Medication safety remains one of the most crucial challenges in institutions around the globe. There are many steps and many individuals involved in the process of a drug reaching the client. Most institutions have several processes in place to prevent a drug error from occurring, but not all processes are perfect, and no person is perfect. Many institutions have made the prevention of medication errors their number one priority, but errors continue to occur. The effects of a drug error are devastating and often long-lasting to the client, the client’s family and friends, and the individual who made the error.

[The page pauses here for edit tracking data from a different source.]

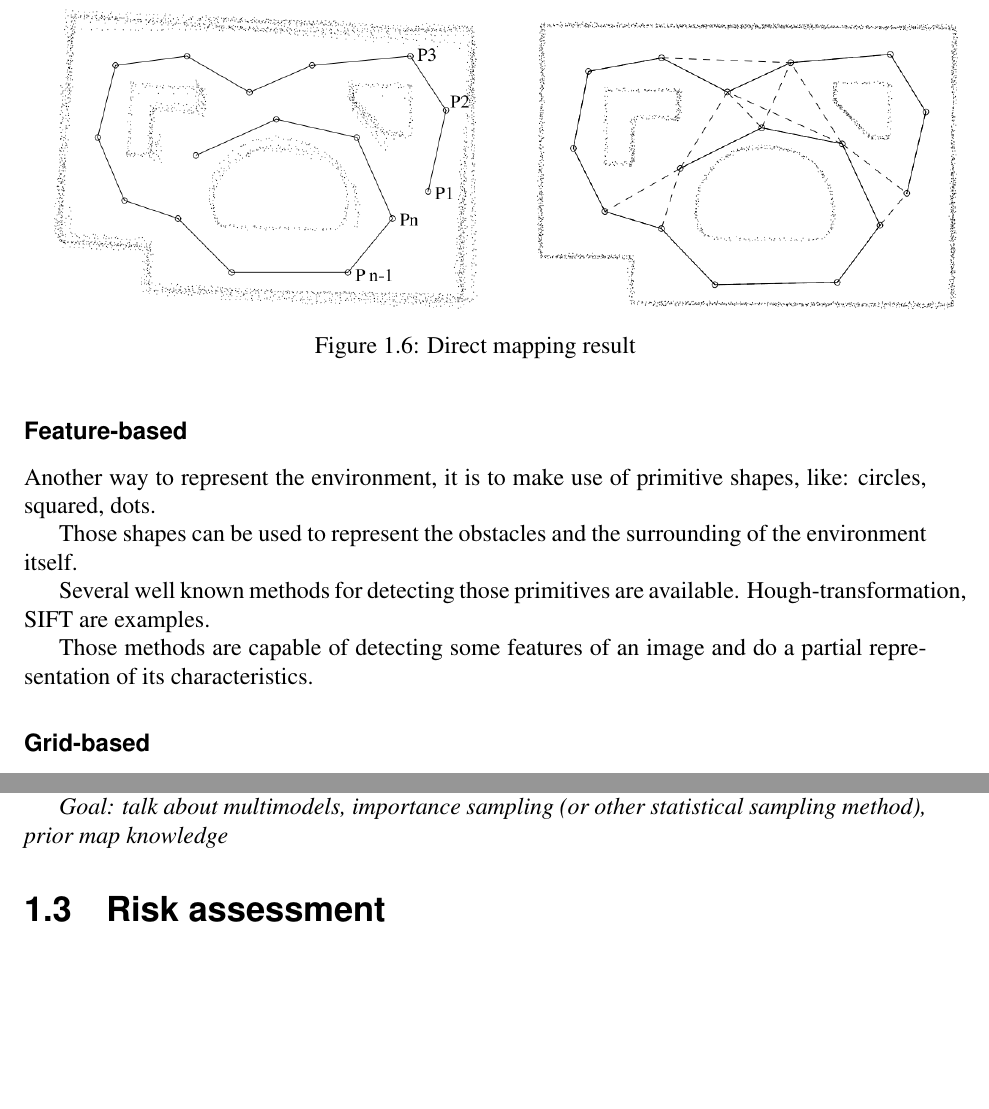
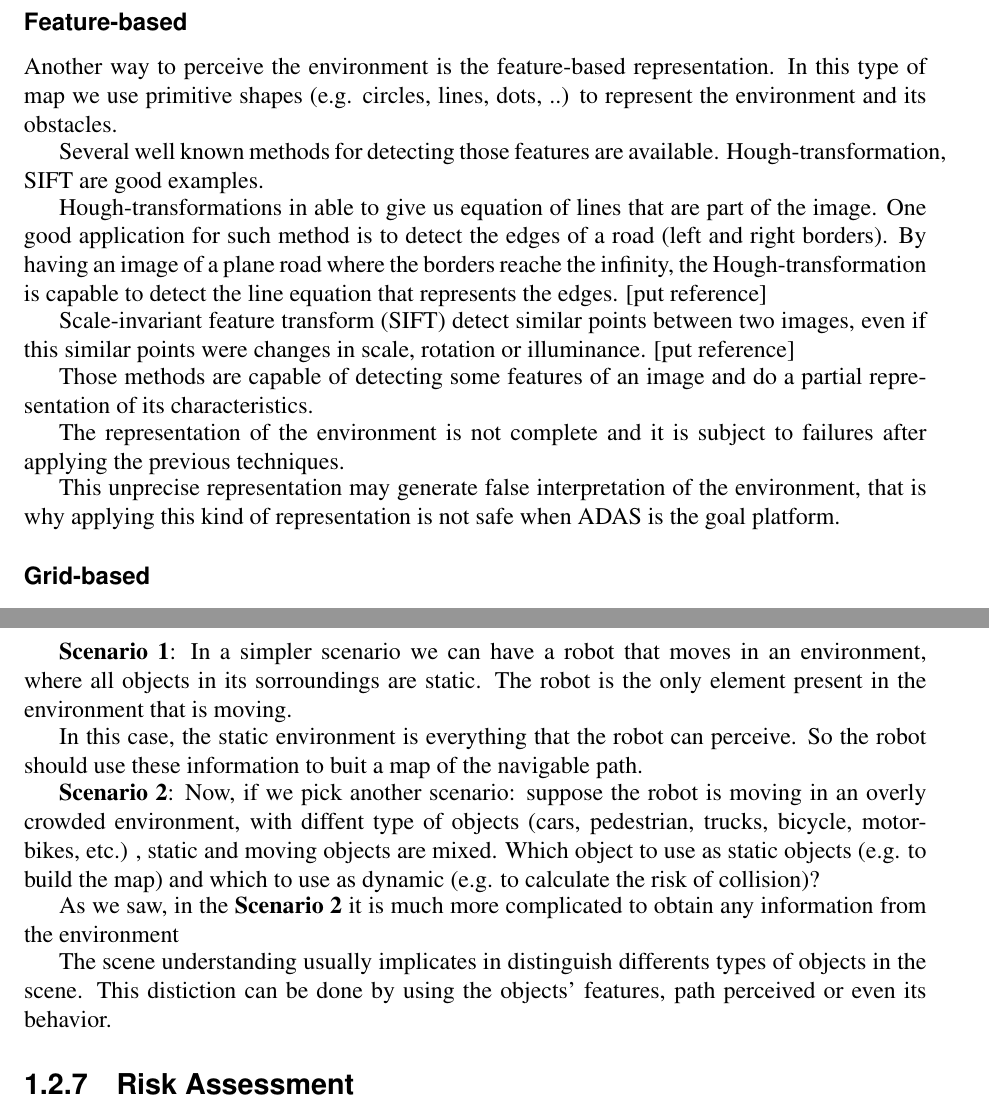
Before and after one commit to jandernascimento/m2r-report-jander, a LaTeX thesis (report.tex, which reads chapter01.tex): two parts of pages 14 and 15 of 26 before the commit and two parts of pages 14 and 16 of 26 after it, joined at a grey line, cut at the place of the change, the shorter picture padded with empty space. Compiled offline with pdfLaTeX.

Commit message:
expanding classification section

```diff
--- a/chapter01.tex
+++ b/chapter01.tex
@@ -232,13 +241,19 @@ Despide of the good result obtained by scan alignment, it is not not necessary i
 
 \subsubsection{Feature-based}
 
-Another way to represent the environment, it is to make use of primitive shapes, like: circles, squared, dots.
+Another way to perceive the environment is the feature-based representation. In this type of map we use primitive shapes (e.g. circles, lines, dots, ..) to represent the environment and its obstacles.
 
-Those shapes can be used to represent the obstacles and the surrounding of the environment itself.
+Several well known methods for detecting those features are available. Hough-transformation, SIFT are good examples.
 
-Several well known methods for detecting those primitives are available. Hough-transformation, SIFT are examples.
+Hough-transformations in able to give us equation of lines that are part of the image. One good application for such method is to detect the edges of a road (left and right borders). By having an image of a plane road where the borders reache the infinity, the Hough-transformation is capable to detect the line equation that represents the edges. [put reference]
+
+Scale-invariant feature transform (SIFT) detect similar points between two images, even if this similar points were changes in scale, rotation or illuminance. [put reference]
 
 Those methods are capable of detecting some features of an image and do a partial representation of its characteristics.
+
+The representation of the environment is not complete and it is subject to failures after applying the previous techniques.
+
+This unprecise representation may generate false interpretation of the environment, that is why applying this kind of representation is not safe when ADAS is the goal platform.
 
 \subsubsection{Grid-based}
 
@@ -281,12 +301,15 @@ This model can be extended to a more general model coined as \textit{inference g
+\textbf{Scenario 1}: In a simpler scenario we can have a robot that moves in an environment, where all objects in its sorroundings are static. The robot is the only element present in the environment that is moving.
+
+In this case, the static environment is everything that the robot can perceive. So the robot should use these information to buit a map of the navigable path.
+
+\textbf{Scenario 2}: Now, if we pick another scenario: suppose the robot is moving in an overly crowded environment, with diffent type of objects (cars, pedestrian, trucks, bicycle, motorbikes, etc.) , static and moving objects are mixed. Which object to use as static objects (e.g. to build the map) and which to use as dynamic (e.g. to calculate the risk of collision)?
+
+As we saw, in the \textbf{Scenario 2} it is much more complicated to obtain any information from the environment
+
+The scene understanding usually implicates in distinguish differents types of objects in the scene. This distiction can be done by using the objects' features, path perceived or even its behavior.
 
 
 
-\subsection{Classification}
-
-Before acting, it is required understand the scene in the first place.
-
-\textit{Goal: talk about multimodels, importance sampling (or other statistical sampling method), prior map knowledge }
-
 %multimodels, importance sampling, prior map knowledge
 
-\section{Risk assessment}
+\subsection{Risk Assessment}
```
Also changed, not shown: img/fig:sensors:role.pdf, img/src/fig:sensors:roles.svg, chapter01.tex (40 more changed lines).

A sentinel event is defined by The Joint Commission (TJC) (n.d.-b) as “a patient safety event that results in death, permanent harm, or severe temporary harm.” The harm may be physical or psychological in nature and is usually unexpected. These are events that should be reported immediately so that an investigation (called a root cause analysis) can be initiated without delay. Examples of the most common sentinel events are wrong-site surgeries, invasive procedures on the wrong clients, or death related to something other than the client’s original illness. Administering medications to the wrong client that results in death or severe injury is another example of a sentinel event. An institution accredited by TJC must have policies in place to investigate and respond to sentinel events. The root cause analysis is helpful in identifying the underlying factors related to the harmful event and developing a plan to prevent another event. This process focuses primarily on system problems rather than individuals in an effort to improve the quality of care and safety of clients.

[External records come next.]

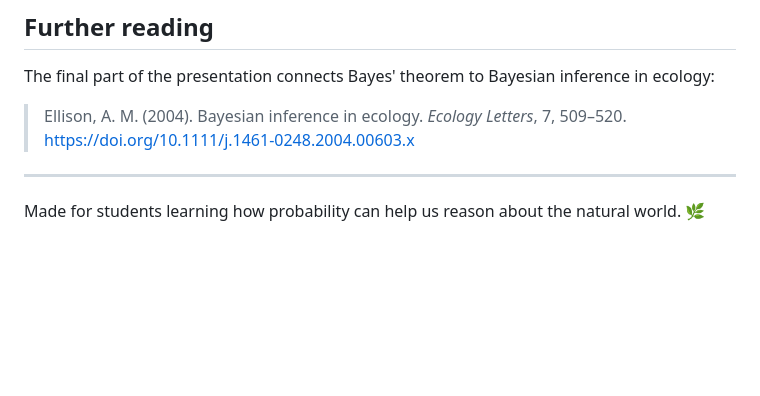
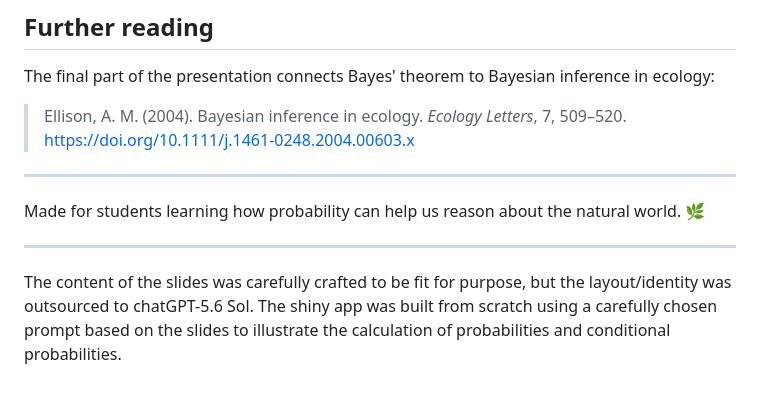
Before and after one commit to TiagoAMarques/conditionalprobability, a Markdown page: README.md, the part around the change. Rendered like a GitHub page; blank space fills up the shorter version.

```diff
--- a/README.md
+++ b/README.md
@@ -118,3 +118,7 @@ The final part of the presentation connects Bayes' theorem to Bayesian inference
 ---
 
 Made for students learning how probability can help us reason about the natural world. 🌿
+
+---
+
+The content of the slides was carefully crafted to be fit for purpose, but the layout/identity was outsourced to chatGPT-5.6 Sol. The shiny app was built from scratch using a carefully chosen prompt based on the slides to illustrate the calculation of probabilities and conditional probabilities.
```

Adverse Drug Reactions

The World Health Organization (n.d., p. 1) defines an adverse drug reaction (ADR) as “harmful, unintended reactions to medicines that occur at doses normally used for treatment.” Coleman and Pontefract (2016, p. 481) define an ADR as “unintended, harmful events attributed to the use of medicines.” Side effects, a type of ADR, are considered to be secondary drug effects produced at therapeutic doses. An example of this might be sedation related to the use of an antihistamine or diarrhea related to the use of a stool softener. An allergic reaction is an immune response due to sensitivity to a specific drug. A mild allergic reaction can cause itching and rash, but anaphylaxis is a severe, life-threatening reaction causing dangerous bronchospasm and hypotension. These drug reactions affect the safety of the client but are not due to a medication error on the part of a health care provider.

Medication Errors

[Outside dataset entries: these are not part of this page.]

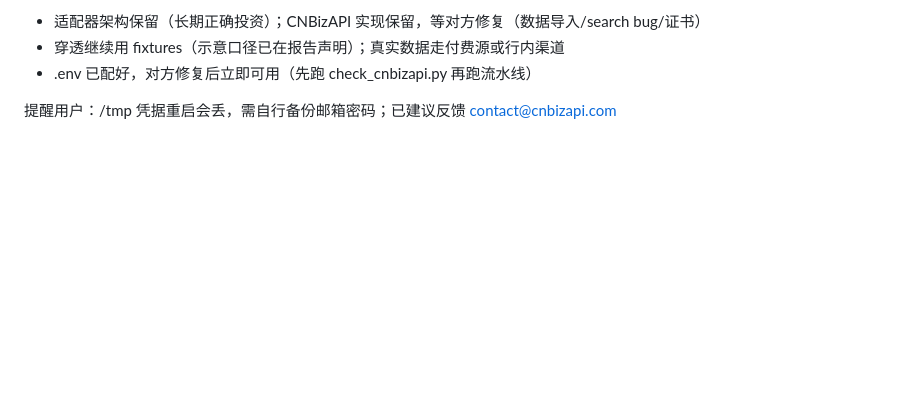
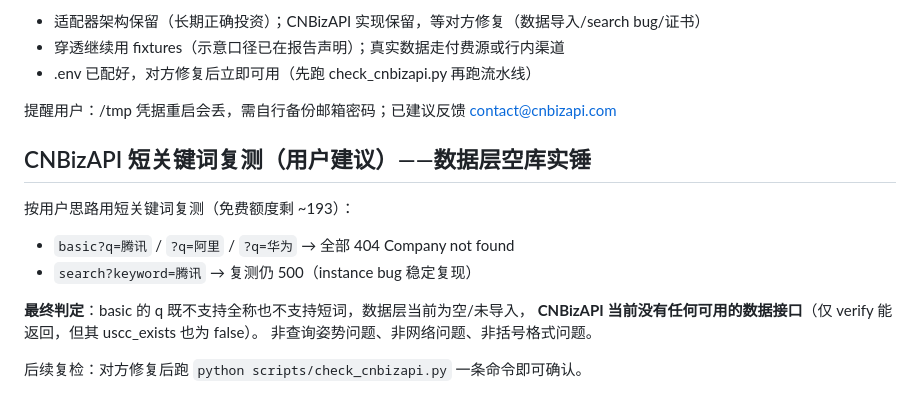
Before and after one commit to shengc-shv/redchip-penetration, a Markdown page: .workbuddy/memory/2026-09-13.md, the part around the change. Drawn GitHub-style; blank space fills up the shorter version.

Commit message:
docs: CNBizAPI 短关键词复测——数据层空库实锤（腾讯/阿里/华为均 404）

```diff
--- a/.workbuddy/memory/2026-09-13.md
+++ b/.workbuddy/memory/2026-09-13.md
@@ -440,3 +440,15 @@ GitHub Actions（境外 runner）能否调通 CNBizAPI —— 实测：
 - .env 已配好，对方修复后立即可用（先跑 check_cnbizapi.py 再跑流水线）
 
 提醒用户：/tmp 凭据重启会丢，需自行备份邮箱密码；已建议反馈 contact@cnbizapi.com
+
+## CNBizAPI 短关键词复测（用户建议）——数据层空库实锤
+
+按用户思路用短关键词复测（免费额度剩 ~193）：
+- `basic?q=腾讯` / `?q=阿里` / `?q=华为` → 全部 404 Company not found
+- `search?keyword=腾讯` → 复测仍 500（instance bug 稳定复现）
+
+**最终判定**：basic 的 q 既不支持全称也不支持短词，数据层当前为空/未导入，
+**CNBizAPI 当前没有任何可用的数据接口**（仅 verify 能返回，但其 uscc_exists 也为 false）。
+非查询姿势问题、非网络问题、非括号格式问题。
+
+后续复检：对方修复后跑 `python scripts/check_cnbizapi.py` 一条命令即可确认。
```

According to the National Coordinating Council for Medication Error Reporting and Prevention (2023), a medication error is defined as “any preventable event that may cause or lead to inappropriate medication use or patient harm while the medication is in the control of the health care professional, patient, or consumer.” In 1999, a landmark report by the Institute of Medicine, To Err Is Human, increased awareness of medical errors in the United States. This report stated that as many as 98,000 people die in hospitals yearly due to medical errors. The following year this was validated with the clarification that medication errors in health care facilities are the most common type of these errors. This article describes 25 common medication errors in nursing and prevention recommendations.

The FDA receives more than 100,000 reports of drug errors each year, but more than 7 million clients in the United States are impacted by medication errors annually (da Silva & Krishnamurthy, 2016). Adverse drug events account for almost 700,000 emergency department visits each year (AHRQ, 2019b). The cost of caring for individuals whom a drug error has harmed exceeds $40 billion annually (Tariq et al, 2023). The financial and human costs of these errors are staggering.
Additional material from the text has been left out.